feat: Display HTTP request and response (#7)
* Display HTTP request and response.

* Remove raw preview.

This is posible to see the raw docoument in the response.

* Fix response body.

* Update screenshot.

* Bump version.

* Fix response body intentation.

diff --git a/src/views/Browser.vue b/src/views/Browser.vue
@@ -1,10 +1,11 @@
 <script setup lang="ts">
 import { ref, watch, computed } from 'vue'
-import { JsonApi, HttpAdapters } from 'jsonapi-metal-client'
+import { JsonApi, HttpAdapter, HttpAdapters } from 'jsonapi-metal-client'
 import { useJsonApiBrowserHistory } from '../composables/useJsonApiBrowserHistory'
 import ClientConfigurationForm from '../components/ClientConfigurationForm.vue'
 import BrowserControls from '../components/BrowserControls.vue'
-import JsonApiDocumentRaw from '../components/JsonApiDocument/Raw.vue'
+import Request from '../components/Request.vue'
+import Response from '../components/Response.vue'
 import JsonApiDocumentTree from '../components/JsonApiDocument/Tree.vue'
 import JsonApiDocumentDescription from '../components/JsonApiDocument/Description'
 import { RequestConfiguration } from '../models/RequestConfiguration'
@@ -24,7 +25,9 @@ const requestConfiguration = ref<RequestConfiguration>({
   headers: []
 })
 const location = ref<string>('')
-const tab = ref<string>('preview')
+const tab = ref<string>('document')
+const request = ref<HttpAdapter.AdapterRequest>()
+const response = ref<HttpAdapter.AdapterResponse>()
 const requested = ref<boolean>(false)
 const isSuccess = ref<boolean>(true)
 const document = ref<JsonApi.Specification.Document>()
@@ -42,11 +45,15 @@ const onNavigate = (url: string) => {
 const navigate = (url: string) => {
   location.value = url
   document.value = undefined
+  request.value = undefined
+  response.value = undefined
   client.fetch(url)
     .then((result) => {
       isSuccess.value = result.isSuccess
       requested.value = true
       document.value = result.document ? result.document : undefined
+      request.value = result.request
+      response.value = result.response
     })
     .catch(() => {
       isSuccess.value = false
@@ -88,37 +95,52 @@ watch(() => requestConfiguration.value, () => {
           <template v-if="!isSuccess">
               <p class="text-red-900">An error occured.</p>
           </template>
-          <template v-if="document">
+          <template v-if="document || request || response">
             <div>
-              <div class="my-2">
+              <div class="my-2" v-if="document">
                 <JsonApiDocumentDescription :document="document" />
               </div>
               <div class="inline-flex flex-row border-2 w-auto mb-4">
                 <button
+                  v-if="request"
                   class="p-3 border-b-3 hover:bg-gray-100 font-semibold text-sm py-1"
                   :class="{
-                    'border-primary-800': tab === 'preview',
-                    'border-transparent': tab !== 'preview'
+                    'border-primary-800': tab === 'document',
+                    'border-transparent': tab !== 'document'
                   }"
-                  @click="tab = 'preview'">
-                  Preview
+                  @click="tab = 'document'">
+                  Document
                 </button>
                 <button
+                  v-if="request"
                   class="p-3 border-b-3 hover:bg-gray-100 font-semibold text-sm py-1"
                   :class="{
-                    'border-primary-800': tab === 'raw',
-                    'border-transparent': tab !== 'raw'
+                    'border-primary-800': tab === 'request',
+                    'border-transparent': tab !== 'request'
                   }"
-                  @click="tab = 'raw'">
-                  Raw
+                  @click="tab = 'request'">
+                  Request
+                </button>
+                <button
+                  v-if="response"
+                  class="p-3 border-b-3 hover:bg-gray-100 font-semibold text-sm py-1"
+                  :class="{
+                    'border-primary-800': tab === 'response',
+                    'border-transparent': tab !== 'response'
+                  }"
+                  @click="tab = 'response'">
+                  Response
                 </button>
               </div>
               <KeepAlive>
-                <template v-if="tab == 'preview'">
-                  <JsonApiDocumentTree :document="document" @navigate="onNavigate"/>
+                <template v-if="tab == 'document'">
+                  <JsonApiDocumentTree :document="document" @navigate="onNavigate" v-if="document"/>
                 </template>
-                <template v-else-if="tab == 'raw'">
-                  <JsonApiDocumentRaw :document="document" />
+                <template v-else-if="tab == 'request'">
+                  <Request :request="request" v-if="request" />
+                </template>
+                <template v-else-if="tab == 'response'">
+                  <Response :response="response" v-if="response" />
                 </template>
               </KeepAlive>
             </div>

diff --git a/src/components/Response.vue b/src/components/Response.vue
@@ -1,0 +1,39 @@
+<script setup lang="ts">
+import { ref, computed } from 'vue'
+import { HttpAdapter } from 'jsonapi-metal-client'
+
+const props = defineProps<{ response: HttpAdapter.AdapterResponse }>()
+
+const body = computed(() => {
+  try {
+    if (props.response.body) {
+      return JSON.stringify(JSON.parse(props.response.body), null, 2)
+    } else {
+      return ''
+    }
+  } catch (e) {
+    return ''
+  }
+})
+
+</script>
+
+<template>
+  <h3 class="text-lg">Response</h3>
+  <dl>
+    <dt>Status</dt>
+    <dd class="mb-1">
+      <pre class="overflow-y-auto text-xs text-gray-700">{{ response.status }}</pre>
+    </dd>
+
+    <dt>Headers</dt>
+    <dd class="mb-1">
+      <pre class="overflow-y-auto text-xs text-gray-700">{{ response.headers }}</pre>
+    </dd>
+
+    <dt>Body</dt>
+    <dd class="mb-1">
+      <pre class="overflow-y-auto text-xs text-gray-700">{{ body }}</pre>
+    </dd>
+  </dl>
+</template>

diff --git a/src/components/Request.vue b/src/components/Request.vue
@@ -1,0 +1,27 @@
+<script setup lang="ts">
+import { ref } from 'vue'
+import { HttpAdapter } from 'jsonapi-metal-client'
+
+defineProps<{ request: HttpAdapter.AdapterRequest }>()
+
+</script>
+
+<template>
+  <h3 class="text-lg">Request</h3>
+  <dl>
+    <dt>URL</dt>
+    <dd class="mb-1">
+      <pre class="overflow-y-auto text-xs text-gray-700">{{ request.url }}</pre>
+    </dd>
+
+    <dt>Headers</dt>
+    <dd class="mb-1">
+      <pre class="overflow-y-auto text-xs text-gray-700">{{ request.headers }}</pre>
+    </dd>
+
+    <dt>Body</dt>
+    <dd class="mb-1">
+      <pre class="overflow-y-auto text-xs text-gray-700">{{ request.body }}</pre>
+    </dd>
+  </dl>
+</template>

§ Exercise details
Using the material above, print every entry exactly as written.

§ Result for this task
feat: Display HTTP request and response (#7)
* Display HTTP request and response.

* Remove raw preview.

This is posible to see the raw docoument in the response.

* Fix response body.

* Update screenshot.

* Bump version.

* Fix response body intentation.

diff --git a/src/views/Browser.vue b/src/views/Browser.vue
@@ -1,10 +1,11 @@
 <script setup lang="ts">
 import { ref, watch, computed } from 'vue'
-import { JsonApi, HttpAdapters } from 'jsonapi-metal-client'
+import { JsonApi, HttpAdapter, HttpAdapters } from 'jsonapi-metal-client'
 import { useJsonApiBrowserHistory } from '../composables/useJsonApiBrowserHistory'
 import ClientConfigurationForm from '../components/ClientConfigurationForm.vue'
 import BrowserControls from '../components/BrowserControls.vue'
-import JsonApiDocumentRaw from '../components/JsonApiDocument/Raw.vue'
+import Request from '../components/Request.vue'
+import Response from '../components/Response.vue'
 import JsonApiDocumentTree from '../components/JsonApiDocument/Tree.vue'
 import JsonApiDocumentDescription from '../components/JsonApiDocument/Description'
 import { RequestConfiguration } from '../models/RequestConfiguration'
@@ -24,7 +25,9 @@ const requestConfiguration = ref<RequestConfiguration>({
   headers: []
 })
 const location = ref<string>('')
-const tab = ref<string>('preview')
+const tab = ref<string>('document')
+const request = ref<HttpAdapter.AdapterRequest>()
+const response = ref<HttpAdapter.AdapterResponse>()
 const requested = ref<boolean>(false)
 const isSuccess = ref<boolean>(true)
 const document = ref<JsonApi.Specification.Document>()
@@ -42,11 +45,15 @@ const onNavigate = (url: string) => {
 const navigate = (url: string) => {
   location.value = url
   document.value = undefined
+  request.value = undefined
+  response.value = undefined
   client.fetch(url)
     .then((result) => {
       isSuccess.value = result.isSuccess
       requested.value = true
       document.value = result.document ? result.document : undefined
+      request.value = result.request
+      response.value = result.response
     })
     .catch(() => {
       isSuccess.value = false
@@ -88,37 +95,52 @@ watch(() => requestConfiguration.value, () => {
           <template v-if="!isSuccess">
               <p class="text-red-900">An error occured.</p>
           </template>
-          <template v-if="document">
+          <template v-if="document || request || response">
             <div>
-              <div class="my-2">
+              <div class="my-2" v-if="document">
                 <JsonApiDocumentDescription :document="document" />
               </div>
               <div class="inline-flex flex-row border-2 w-auto mb-4">
                 <button
+                  v-if="request"
                   class="p-3 border-b-3 hover:bg-gray-100 font-semibold text-sm py-1"
                   :class="{
-                    'border-primary-800': tab === 'preview',
-                    'border-transparent': tab !== 'preview'
+                    'border-primary-800': tab === 'document',
+                    'border-transparent': tab !== 'document'
                   }"
-                  @click="tab = 'preview'">
-                  Preview
+                  @click="tab = 'document'">
+                  Document
                 </button>
                 <button
+                  v-if="request"
                   class="p-3 border-b-3 hover:bg-gray-100 font-semibold text-sm py-1"
                   :class="{
-                    'border-primary-800': tab === 'raw',
-                    'border-transparent': tab !== 'raw'
+                    'border-primary-800': tab === 'request',
+                    'border-transparent': tab !== 'request'
                   }"
-                  @click="tab = 'raw'">
-                  Raw
+                  @click="tab = 'request'">
+                  Request
+                </button>
+                <button
+                  v-if="response"
+                  class="p-3 border-b-3 hover:bg-gray-100 font-semibold text-sm py-1"
+                  :class="{
+                    'border-primary-800': tab === 'response',
+                    'border-transparent': tab !== 'response'
+                  }"
+                  @click="tab = 'response'">
+                  Response
                 </button>
               </div>
               <KeepAlive>
-                <template v-if="tab == 'preview'">
-                  <JsonApiDocumentTree :document="document" @navigate="onNavigate"/>
+                <template v-if="tab == 'document'">
+                  <JsonApiDocumentTree :document="document" @navigate="onNavigate" v-if="document"/>
                 </template>
-                <template v-else-if="tab == 'raw'">
-                  <JsonApiDocumentRaw :document="document" />
+                <template v-else-if="tab == 'request'">
+                  <Request :request="request" v-if="request" />
+                </template>
+                <template v-else-if="tab == 'response'">
+                  <Response :response="response" v-if="response" />
                 </template>
               </KeepAlive>
             </div>

diff --git a/src/components/Response.vue b/src/components/Response.vue
@@ -1,0 +1,39 @@
+<script setup lang="ts">
+import { ref, computed } from 'vue'
+import { HttpAdapter } from 'jsonapi-metal-client'
+
+const props = defineProps<{ response: HttpAdapter.AdapterResponse }>()
+
+const body = computed(() => {
+  try {
+    if (props.response.body) {
+      return JSON.stringify(JSON.parse(props.response.body), null, 2)
+    } else {
+      return ''
+    }
+  } catch (e) {
+    return ''
+  }
+})
+
+</script>
+
+<template>
+  <h3 class="text-lg">Response</h3>
+  <dl>
+    <dt>Status</dt>
+    <dd class="mb-1">
+      <pre class="overflow-y-auto text-xs text-gray-700">{{ response.status }}</pre>
+    </dd>
+
+    <dt>Headers</dt>
+    <dd class="mb-1">
+      <pre class="overflow-y-auto text-xs text-gray-700">{{ response.headers }}</pre>
+    </dd>
+
+    <dt>Body</dt>
+    <dd class="mb-1">
+      <pre class="overflow-y-auto text-xs text-gray-700">{{ body }}</pre>
+    </dd>
+  </dl>
+</template>

diff --git a/src/components/Request.vue b/src/components/Request.vue
@@ -1,0 +1,27 @@
+<script setup lang="ts">
+import { ref } from 'vue'
+import { HttpAdapter } from 'jsonapi-metal-client'
+
+defineProps<{ request: HttpAdapter.AdapterRequest }>()
+
+</script>
+
+<template>
+  <h3 class="text-lg">Request</h3>
+  <dl>
+    <dt>URL</dt>
+    <dd class="mb-1">
+      <pre class="overflow-y-auto text-xs text-gray-700">{{ request.url }}</pre>
+    </dd>
+
+    <dt>Headers</dt>
+    <dd class="mb-1">
+      <pre class="overflow-y-auto text-xs text-gray-700">{{ request.headers }}</pre>
+    </dd>
+
+    <dt>Body</dt>
+    <dd class="mb-1">
+      <pre class="overflow-y-auto text-xs text-gray-700">{{ request.body }}</pre>
+    </dd>
+  </dl>
+</template>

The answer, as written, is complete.